We’re still enjoying the warm weather and the salty sea air of San Clemente. Spent a good chunk of the day yesterday walking the length of the shoreline south of the San Clemente Pier. We saw a few whales surface just beyond the breaking waves, lots of impressive surfing, and fortunately I saw this gigantic fish hook before I stepped on it. It was wrapped in a bit of plastic, so it was slightly concealed. The sun glinted off it just as I was about to put my foot down on top of it. It looks like it might have hurt a bit to get it stuck in my foot.
I walked down the beach as far as Richard Nixon’s Western White house (Called La Casa Pacifica). From the driftwood log where I sat I could see the round enclosed gazebo on the northwest corner of the property and the tower of the main house above. I didn’t have a camera, so I can’t provide a photograph, but there’s more information at Wikipedia and on Google Maps.
This morning we drove up to LA to check out our old neighborhood. Hopped off of 101 at the Silverlake exit and moseyed up the Micheltorena hill to 921. The front yard was totally different than when we lived there. The oval rose garden was gone, replaced by a fenced yard with much taller landscaping. The front of the house was completely concealed. Anna said she didn’t recognize it at all.
We drove on down to Sunset and parked and walked the section of Sunset between Micheltorena and Fountain. A few landmarks were still visible. One of my favorite spots from the 1980s when we lived here was Millies restaurant. It was, at that time, just a counter with about 6 seats. I think they may have had one small two-top table. Now they have a tiny dining room next door and there were about 5 or 6 small tables on the sidewalk. The place was a little bigger but retains much of it’s original charm.
We couldn’t find the laundromat where Anna used to take our laundry (and where Justin befriended the girls in the neighborhood), but we did find the building that used to house L.A. Nicola, the restaurant where I worked most of the time we lived in LA. The façade of the building had changed (gone was the corrugated steel shed that housed the host station) but the bones of the building were otherwise recognizable.
We puttered on down to Melrose Ave., thinking we might enjoy a little stroll. That neighborhood had changed too. It wasn’t nearly as hip as I recall — there were still a handful of vintage clothing spots but the bulk of the shops seemed pitched more to the tourist crowd than the local hipsters that used to hang out there in the 80s. After a quick stop at the Beverly Center we drove south on Beverly to an old favorite restaurant, El Coyote. It was mostly as we remembered. A little kitschy, not the greatest food, but kind of fun. The clientele was kind mostly the same as we remembered, only (big surprise) about 30 years older than in the early 80s.

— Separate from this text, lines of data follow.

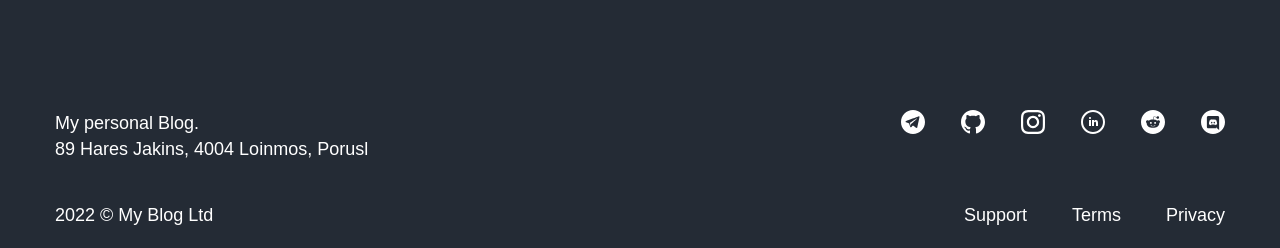
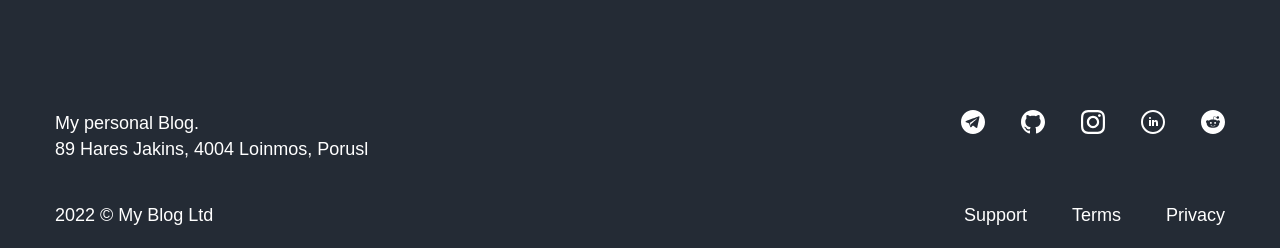
Before and after one commit to abdulazizkomilov/Portfolio, a Django app: page /courses in a window 1280 px wide. Shown: the part 1520-1768 px from the top of the page. Run offline with Django 4.2, Linux system fonts and the light colour scheme.

```diff
--- a/templates/coures.html
+++ b/templates/coures.html
@@ -69,11 +69,6 @@
                     <path d="M14.238 15.348c.085.084.085.221 0 .306-.465.462-1.194.687-2.231.687l-.008-.002-.008.002c-1.036 0-1.766-.225-2.231-.688-.085-.084-.085-.221 0-.305.084-.084.222-.084.307 0 .379.377 1.008.561 1.924.561l.008.002.008-.002c.915 0 1.544-.184 1.924-.561.085-.084.223-.084.307 0zm-3.44-2.418c0-.507-.414-.919-.922-.919-.509 0-.923.412-.923.919 0 .506.414.918.923.918.508.001.922-.411.922-.918zm13.202-.93c0 6.627-5.373 12-12 12s-12-5.373-12-12 5.373-12 12-12 12 5.373 12 12zm-5-.129c0-.851-.695-1.543-1.55-1.543-.417 0-.795.167-1.074.435-1.056-.695-2.485-1.137-4.066-1.194l.865-2.724 2.343.549-.003.034c0 .696.569 1.262 1.268 1.262.699 0 1.267-.566 1.267-1.262s-.568-1.262-1.267-1.262c-.537 0-.994.335-1.179.804l-2.525-.592c-.11-.027-.223.037-.257.145l-.965 3.038c-1.656.02-3.155.466-4.258 1.181-.277-.255-.644-.415-1.05-.415-.854.001-1.549.693-1.549 1.544 0 .566.311 1.056.768 1.325-.03.164-.05.331-.05.5 0 2.281 2.805 4.137 6.253 4.137s6.253-1.856 6.253-4.137c0-.16-.017-.317-.044-.472.486-.261.82-.766.82-1.353zm-4.872.141c-.509 0-.922.412-.922.919 0 .506.414.918.922.918s.922-.412.922-.918c0-.507-.413-.919-.922-.919z"/>
                 </svg>
             </a>
-            <a class="pl-31" href="" target="_blank">
-                <svg width="24" height="24" xmlns="http://www.w3.org/2000/svg" fill-rule="evenodd" clip-rule="evenodd">
-                    <path d="M12 0c-6.626 0-12 5.372-12 12 0 6.627 5.374 12 12 12 6.627 0 12-5.373 12-12 0-6.628-5.373-12-12-12zm3.248 18.348l-.371-1.295.896.833.847.784 1.505 1.33v-12.558c0-.798-.644-1.442-1.435-1.442h-9.38c-.791 0-1.435.644-1.435 1.442v9.464c0 .798.644 1.442 1.435 1.442h7.938zm-1.26-3.206l-.462-.567c.917-.259 1.267-.833 1.267-.833-.287.189-.56.322-.805.413-.35.147-.686.245-1.015.301-.672.126-1.288.091-1.813-.007-.399-.077-.742-.189-1.029-.301-.161-.063-.336-.14-.511-.238l-.028-.016-.007-.003-.028-.016-.028-.021-.196-.119s.336.56 1.225.826l-.469.581c-1.547-.049-2.135-1.064-2.135-1.064 0-2.254 1.008-4.081 1.008-4.081 1.008-.756 1.967-.735 1.967-.735l.07.084c-1.26.364-1.841.917-1.841.917l.413-.203c.749-.329 1.344-.42 1.589-.441l.119-.014c.427-.056.91-.07 1.414-.014.665.077 1.379.273 2.107.672 0 0-.553-.525-1.743-.889l.098-.112s.959-.021 1.967.735c0 0 1.008 1.827 1.008 4.081 0 0-.573.977-2.142 1.064zm-.7-3.269c-.399 0-.714.35-.714.777 0 .427.322.777.714.777.399 0 .714-.35.714-.777 0-.427-.315-.777-.714-.777zm-2.555 0c-.399 0-.714.35-.714.777 0 .427.322.777.714.777.399 0 .714-.35.714-.777.007-.427-.315-.777-.714-.777z"/>
-                </svg>
-            </a>
         </div>
 
         <div class="mobile pt-60 pt-phone-30">
@@ -111,11 +106,6 @@
                     <path d="M14.238 15.348c.085.084.085.221 0 .306-.465.462-1.194.687-2.231.687l-.008-.002-.008.002c-1.036 0-1.766-.225-2.231-.688-.085-.084-.085-.221 0-.305.084-.084.222-.084.307 0 .379.377 1.008.561 1.924.561l.008.002.008-.002c.915 0 1.544-.184 1.924-.561.085-.084.223-.084.307 0zm-3.44-2.418c0-.507-.414-.919-.922-.919-.509 0-.923.412-.923.919 0 .506.414.918.923.918.508.001.922-.411.922-.918zm13.202-.93c0 6.627-5.373 12-12 12s-12-5.373-12-12 5.373-12 12-12 12 5.373 12 12zm-5-.129c0-.851-.695-1.543-1.55-1.543-.417 0-.795.167-1.074.435-1.056-.695-2.485-1.137-4.066-1.194l.865-2.724 2.343.549-.003.034c0 .696.569 1.262 1.268 1.262.699 0 1.267-.566 1.267-1.262s-.568-1.262-1.267-1.262c-.537 0-.994.335-1.179.804l-2.525-.592c-.11-.027-.223.037-.257.145l-.965 3.038c-1.656.02-3.155.466-4.258 1.181-.277-.255-.644-.415-1.05-.415-.854.001-1.549.693-1.549 1.544 0 .566.311 1.056.768 1.325-.03.164-.05.331-.05.5 0 2.281 2.805 4.137 6.253 4.137s6.253-1.856 6.253-4.137c0-.16-.017-.317-.044-.472.486-.261.82-.766.82-1.353zm-4.872.141c-.509 0-.922.412-.922.919 0 .506.414.918.922.918s.922-.412.922-.918c0-.507-.413-.919-.922-.919z"/>
                 </svg>
             </a>
-            <a class="pl-31" href="" target="_blank">
-                <svg width="24" height="24" xmlns="http://www.w3.org/2000/svg" fill-rule="evenodd" clip-rule="evenodd">
-                    <path d="M12 0c-6.626 0-12 5.372-12 12 0 6.627 5.374 12 12 12 6.627 0 12-5.373 12-12 0-6.628-5.373-12-12-12zm3.248 18.348l-.371-1.295.896.833.847.784 1.505 1.33v-12.558c0-.798-.644-1.442-1.435-1.442h-9.38c-.791 0-1.435.644-1.435 1.442v9.464c0 .798.644 1.442 1.435 1.442h7.938zm-1.26-3.206l-.462-.567c.917-.259 1.267-.833 1.267-.833-.287.189-.56.322-.805.413-.35.147-.686.245-1.015.301-.672.126-1.288.091-1.813-.007-.399-.077-.742-.189-1.029-.301-.161-.063-.336-.14-.511-.238l-.028-.016-.007-.003-.028-.016-.028-.021-.196-.119s.336.56 1.225.826l-.469.581c-1.547-.049-2.135-1.064-2.135-1.064 0-2.254 1.008-4.081 1.008-4.081 1.008-.756 1.967-.735 1.967-.735l.07.084c-1.26.364-1.841.917-1.841.917l.413-.203c.749-.329 1.344-.42 1.589-.441l.119-.014c.427-.056.91-.07 1.414-.014.665.077 1.379.273 2.107.672 0 0-.553-.525-1.743-.889l.098-.112s.959-.021 1.967.735c0 0 1.008 1.827 1.008 4.081 0 0-.573.977-2.142 1.064zm-.7-3.269c-.399 0-.714.35-.714.777 0 .427.322.777.714.777.399 0 .714-.35.714-.777 0-.427-.315-.777-.714-.777zm-2.555 0c-.399 0-.714.35-.714.777 0 .427.322.777.714.777.399 0 .714-.35.714-.777.007-.427-.315-.777-.714-.777z"/>
-                </svg>
-            </a>
         </div>
     </div>
 
```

One thing we noticed on this afternoon foray into LA was the traffic. Anna recalled how long it used to take her to drive to Beverly Hills from Silverlake to work each day. We agreed we could never live here in LA again, but it was fun to visit. People watching here is a real pleasure.